>>

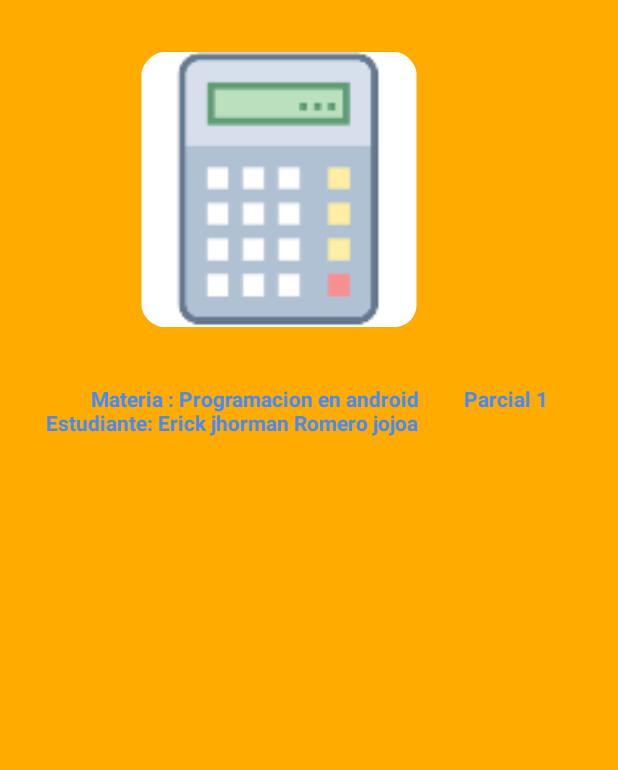
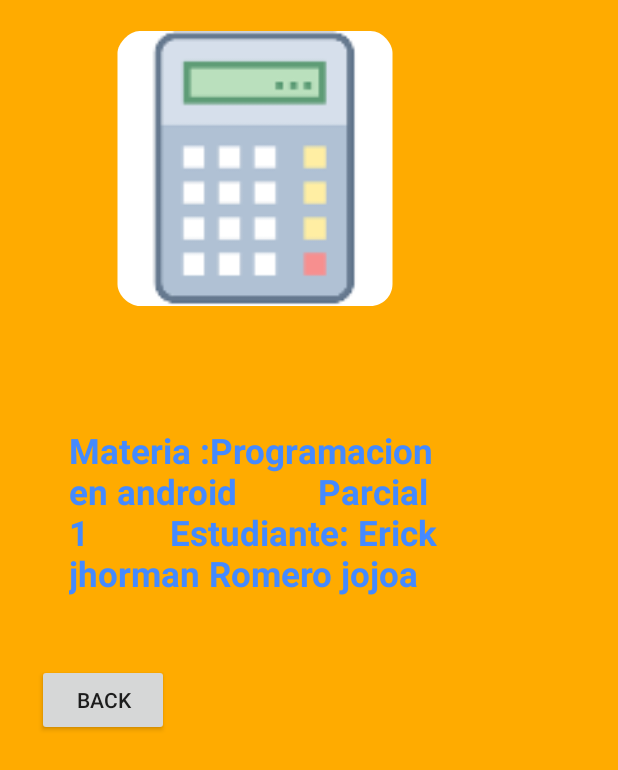
Before and after one commit to erickjhorman/Mid-term1, an Android app: the infoClase screen opened directly, with no data from a screen before it, on a phone screen of 412 x 824 dp. Shown: the top 770 px of the screen. Run offline under Robolectric (Android 15) with nearby library versions, the phone set to English and light mode, and no system bars.

Commit message:
I finish to program the the back botton of the all views

```diff
--- a/app/src/main/java/com/example/erick/mid_term1/infoClase.java
+++ b/app/src/main/java/com/example/erick/mid_term1/infoClase.java
@@ -1,13 +1,27 @@
 package com.example.erick.mid_term1;
 
+import android.content.Intent;
 import android.support.v7.app.AppCompatActivity;
 import android.os.Bundle;
+import android.view.View;
+import android.widget.EditText;
+import android.widget.TextView;
 
 public class infoClase extends AppCompatActivity {
 
+    // I created a variable to my text
+   TextView Mitext;
     @Override
     protected void onCreate(Bundle savedInstanceState) {
         super.onCreate(savedInstanceState);
         setContentView(R.layout.activity_info_clase);
+
+        Mitext = (TextView) findViewById(R.id.txtMyinformation);
+
+    }
+
+        public void backAcercade(View view){
+        Intent back = new Intent(infoClase.this, Acercade.class);
+        infoClase.this.startActivity(back);
     }
 }
--- a/app/src/main/res/layout/activity_info_clase.xml
+++ b/app/src/main/res/layout/activity_info_clase.xml
@@ -11,26 +11,37 @@
         android:id="@+id/imageView"
         android:layout_width="300dp"
         android:layout_height="183dp"
-        android:layout_x="36dp"
-        android:layout_y="35dp"
+        android:layout_x="20dp"
+        android:layout_y="21dp"
         app:srcCompat="@mipmap/ic_launcher"
         tools:layout_editor_absoluteX="142dp"
         tools:layout_editor_absoluteY="76dp" />
 
     <TextView
-        android:layout_width="wrap_content"
-        android:layout_height="wrap_content"
-        android:layout_x="31dp"
-        android:layout_y="256dp"
+        android:id="@+id/txtMyinformation"
+        android:layout_width="267dp"
+        android:layout_height="190dp"
+        android:layout_x="46dp"
+        android:layout_y="208dp"
         android:gravity="bottom"
         android:text="
-        Materia : Programacion en android
+        Materia :Programacion en android
         Parcial 1
         Estudiante: Erick jhorman Romero jojoa"
         android:textColor="@color/md_blue_A200"
+        android:textSize="23sp"
         android:textStyle="bold" />
 
 
+    <Button
+        android:id="@+id/btnBackAcercade"
+        android:layout_width="wrap_content"
+        android:layout_height="wrap_content"
+        android:layout_x="25dp"
+        android:layout_y="443dp"
+        android:gravity="center"
+        android:onClick="backAcercade"
+        android:text="Back" />
 
 
 
```
Also changed, not shown: app/src/main/java/com/example/erick/mid_term1/Acercade.java (+13 -0 lines), app/src/main/java/com/example/erick/mid_term1/calculadora.java (+7 -0 lines), app/src/main/res/layout/activity_acercade.xml (+7 -2 lines), app/src/main/res/layout/activity_calculadora.xml (+13 -0 lines).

<<

● **EXERCISE OBJECTIVE**
All entries should be reproduced exactly; no picture belongs in the result.

● **TASK RESULT**
Before and after one commit to erickjhorman/Mid-term1, an Android app: the infoClase screen opened directly, with no data from a screen before it, on a phone screen of 412 x 824 dp. Shown: the top 770 px of the screen. Run offline under Robolectric (Android 15) with nearby library versions, the phone set to English and light mode, and no system bars.

Commit message:
I finish to program the the back botton of the all views

```diff
--- a/app/src/main/java/com/example/erick/mid_term1/infoClase.java
+++ b/app/src/main/java/com/example/erick/mid_term1/infoClase.java
@@ -1,13 +1,27 @@
 package com.example.erick.mid_term1;
 
+import android.content.Intent;
 import android.support.v7.app.AppCompatActivity;
 import android.os.Bundle;
+import android.view.View;
+import android.widget.EditText;
+import android.widget.TextView;
 
 public class infoClase extends AppCompatActivity {
 
+    // I created a variable to my text
+   TextView Mitext;
     @Override
     protected void onCreate(Bundle savedInstanceState) {
         super.onCreate(savedInstanceState);
         setContentView(R.layout.activity_info_clase);
+
+        Mitext = (TextView) findViewById(R.id.txtMyinformation);
+
+    }
+
+        public void backAcercade(View view){
+        Intent back = new Intent(infoClase.this, Acercade.class);
+        infoClase.this.startActivity(back);
     }
 }
--- a/app/src/main/res/layout/activity_info_clase.xml
+++ b/app/src/main/res/layout/activity_info_clase.xml
@@ -11,26 +11,37 @@
         android:id="@+id/imageView"
         android:layout_width="300dp"
         android:layout_height="183dp"
-        android:layout_x="36dp"
-        android:layout_y="35dp"
+        android:layout_x="20dp"
+        android:layout_y="21dp"
         app:srcCompat="@mipmap/ic_launcher"
         tools:layout_editor_absoluteX="142dp"
         tools:layout_editor_absoluteY="76dp" />
 
     <TextView
-        android:layout_width="wrap_content"
-        android:layout_height="wrap_content"
-        android:layout_x="31dp"
-        android:layout_y="256dp"
+        android:id="@+id/txtMyinformation"
+        android:layout_width="267dp"
+        android:layout_height="190dp"
+        android:layout_x="46dp"
+        android:layout_y="208dp"
         android:gravity="bottom"
         android:text="
-        Materia : Programacion en android
+        Materia :Programacion en android
         Parcial 1
         Estudiante: Erick jhorman Romero jojoa"
         android:textColor="@color/md_blue_A200"
+        android:textSize="23sp"
         android:textStyle="bold" />
 
 
+    <Button
+        android:id="@+id/btnBackAcercade"
+        android:layout_width="wrap_content"
+        android:layout_height="wrap_content"
+        android:layout_x="25dp"
+        android:layout_y="443dp"
+        android:gravity="center"
+        android:onClick="backAcercade"
+        android:text="Back" />
 
 
 
```
Also changed, not shown: app/src/main/java/com/example/erick/mid_term1/Acercade.java (+13 -0 lines), app/src/main/java/com/example/erick/mid_term1/calculadora.java (+7 -0 lines), app/src/main/res/layout/activity_acercade.xml (+7 -2 lines), app/src/main/res/layout/activity_calculadora.xml (+13 -0 lines).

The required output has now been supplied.